With the myriad bugs that players have been able to unearth over the last month in New World, there have been plenty of assumptions about how the game handles server/client authority, leading to any number of armchair developers claiming to know how the game’s backend works and how problems should be fixed. In response, one of the devs offered a lengthy explanation about just how the game handles transmitting data from user to server, immediately tamping down the prevailing idea that New World is client authoritative.
“From a simulation standpoint New World is entirely server based. At a high level the model is this: clients dispatch controller inputs to the server, and the server then checks that input for limits that might invalidate it, then if accepted uses it as an input to a character (‘actor’ is our internal name) within server memory. Physics and game rules are then run (entirely server side), and the outcome is sent back to the original client. Clients will then draw the outcome determined by the server.”
The post further goes into a deep and technical dig into how the game’s server/client authority runs while explaining a couple of reasons on how bugs work in the game.
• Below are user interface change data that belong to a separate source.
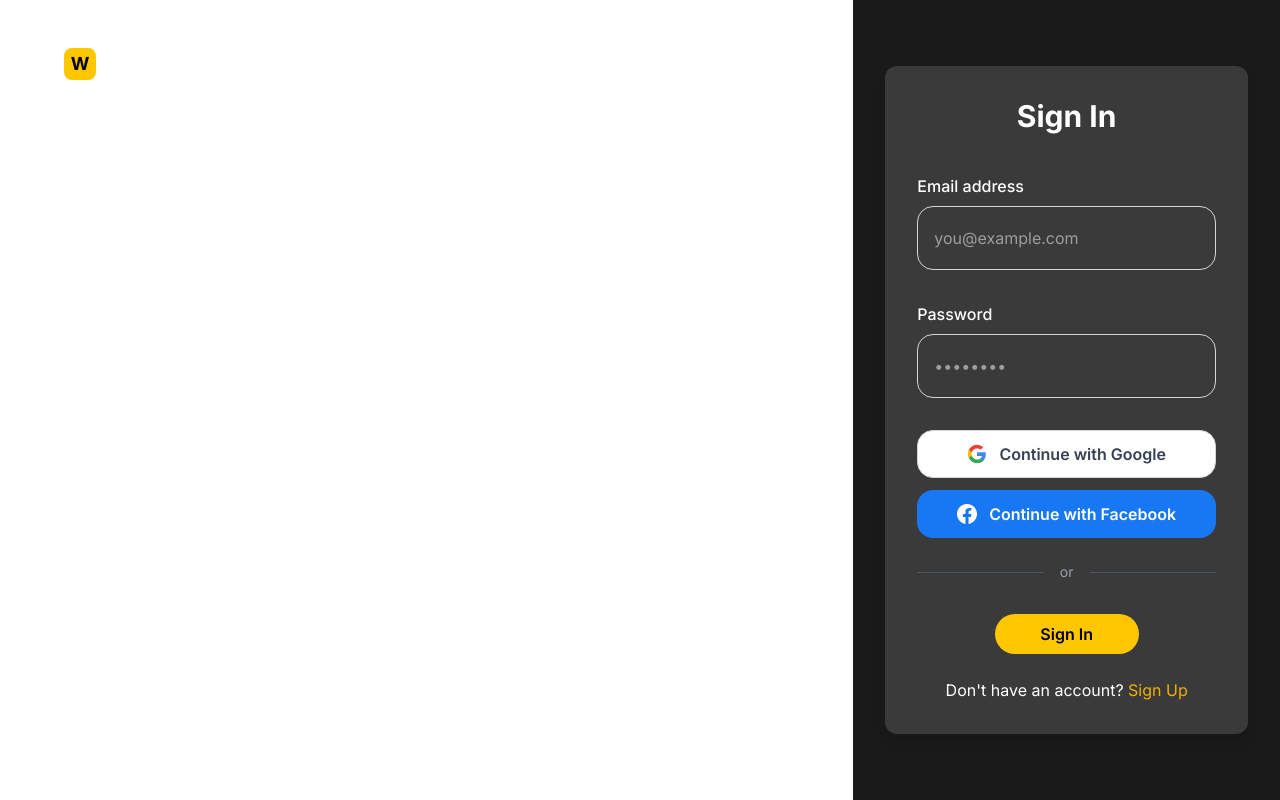
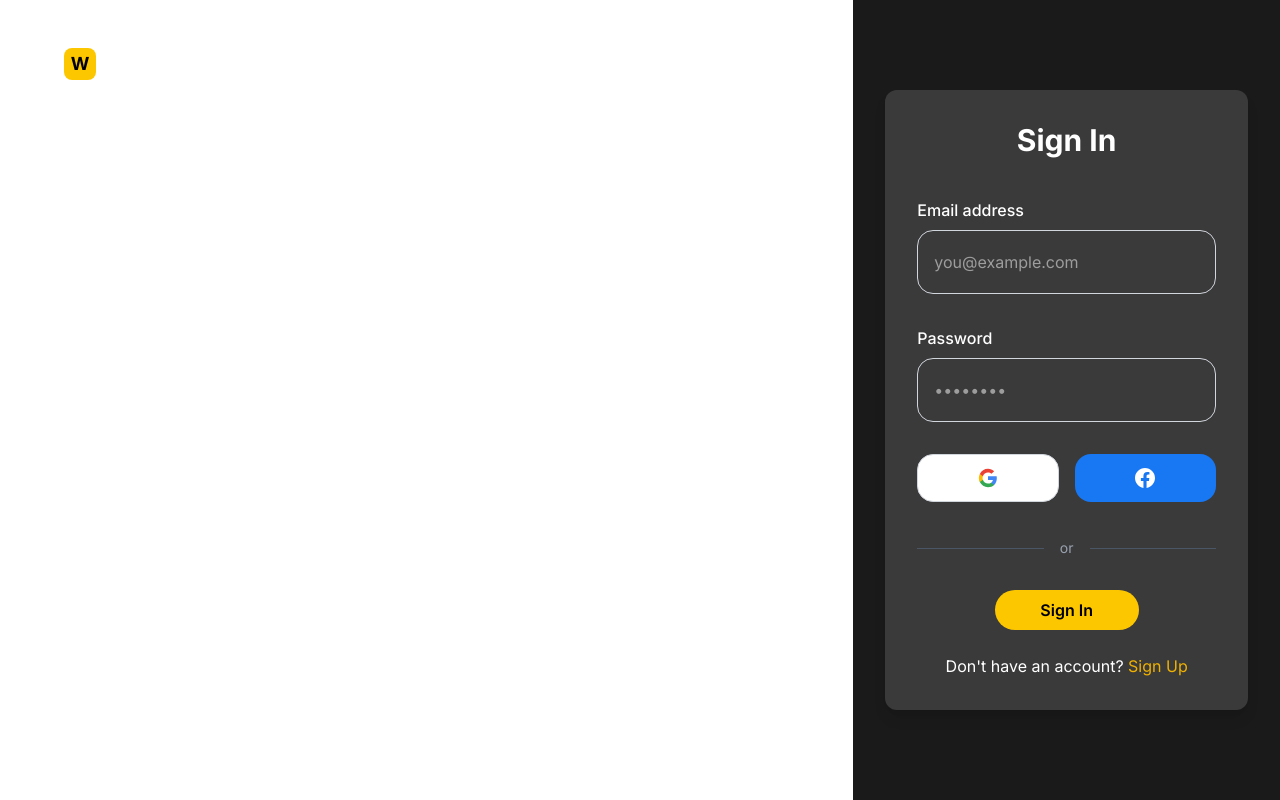
Before and after one commit to PaulP1406/Wealth-Pilot, a Next.js app in the folder wealth-wise/: page /signin in a window 1280 px wide. Shown: the top 800 px of the page. Built offline with nearby package versions, Linux system fonts and the light colour scheme; grey boxes are pictures that could not be loaded.

Commit message:
google, facebook buttons update

```diff
--- a/wealth-wise/src/app/signin/page.tsx
+++ b/wealth-wise/src/app/signin/page.tsx
@@ -44,28 +44,26 @@ export default function SignInPage() {
                             />
                         </div>
 
-                        <div className="w-full mt-8 space-y-3">
+                        <div className="w-full mt-8 space-y-3 grid grid-cols-2 gap-4">
                             <button
                                 type="button"
                                 className="w-full h-12 bg-white text-gray-700 font-semibold py-2 px-4 rounded-2xl border border-gray-300 hover:bg-gray-50 transition-colors flex items-center justify-center"
                             >
-                                <svg className="w-5 h-5 mr-3" viewBox="0 0 24 24">
+                                <svg className="w-5 h-5 flex items-center justify-center" viewBox="0 0 24 24">
                                     <path fill="#4285F4" d="M22.56 12.25c0-.78-.07-1.53-.2-2.25H12v4.26h5.92c-.26 1.37-1.04 2.53-2.21 3.31v2.77h3.57c2.08-1.92 3.28-4.74 3.28-8.09z"/>
                                     <path fill="#34A853" d="M12 23c2.97 0 5.46-.98 7.28-2.66l-3.57-2.77c-.98.66-2.23 1.06-3.71 1.06-2.86 0-5.29-1.93-6.16-4.53H2.18v2.84C3.99 20.53 7.7 23 12 23z"/>
                                     <path fill="#FBBC05" d="M5.84 14.09c-.22-.66-.35-1.36-.35-2.09s.13-1.43.35-2.09V7.07H2.18C1.43 8.55 1 10.22 1 12s.43 3.45 1.18 4.93l2.85-2.22.81-.62z"/>
                                     <path fill="#EA4335" d="M12 5.38c1.62 0 3.06.56 4.21 1.64l3.15-3.15C17.45 2.09 14.97 1 12 1 7.7 1 3.99 3.47 2.18 7.07l3.66 2.84c.87-2.6 3.3-4.53 6.16-4.53z"/>
                                 </svg>
-                                Continue with Google
                             </button>
 
                             <button
                                 type="button"
                                 className="w-full h-12 bg-[#1877F2] text-white font-semibold py-2 px-4 rounded-2xl hover:bg-[#166FE5] transition-colors flex items-center justify-center"
                             >
-                                <svg className="w-5 h-5 mr-3" fill="currentColor" viewBox="0 0 24 24">
+                                <svg className="w-5 h-5 flex items-center justify-center" fill="currentColor" viewBox="0 0 24 24">
                                     <path d="M24 12.073c0-6.627-5.373-12-12-12s-12 5.373-12 12c0 5.99 4.388 10.954 10.125 11.854v-8.385H7.078v-3.47h3.047V9.43c0-3.007 1.792-4.669 4.533-4.669 1.312 0 2.686.235 2.686.235v2.953H15.83c-1.491 0-1.956.925-1.956 1.874v2.25h3.328l-.532 3.47h-2.796v8.385C19.612 23.027 24 18.062 24 12.073z"/>
                                 </svg>
-                                Continue with Facebook
                             </button>
                         </div>
 
```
For those who have ideas on how New World’s architecture runs, it’s a pretty informative read.
In other news, there’s a growing movement among players to create PvP only servers, with one poster positing that people are realizing that New World is lacking in PvE content. There’s even an unofficial open PvP server being organized by EU players to inject a sense of excitement into the game’s open world activities.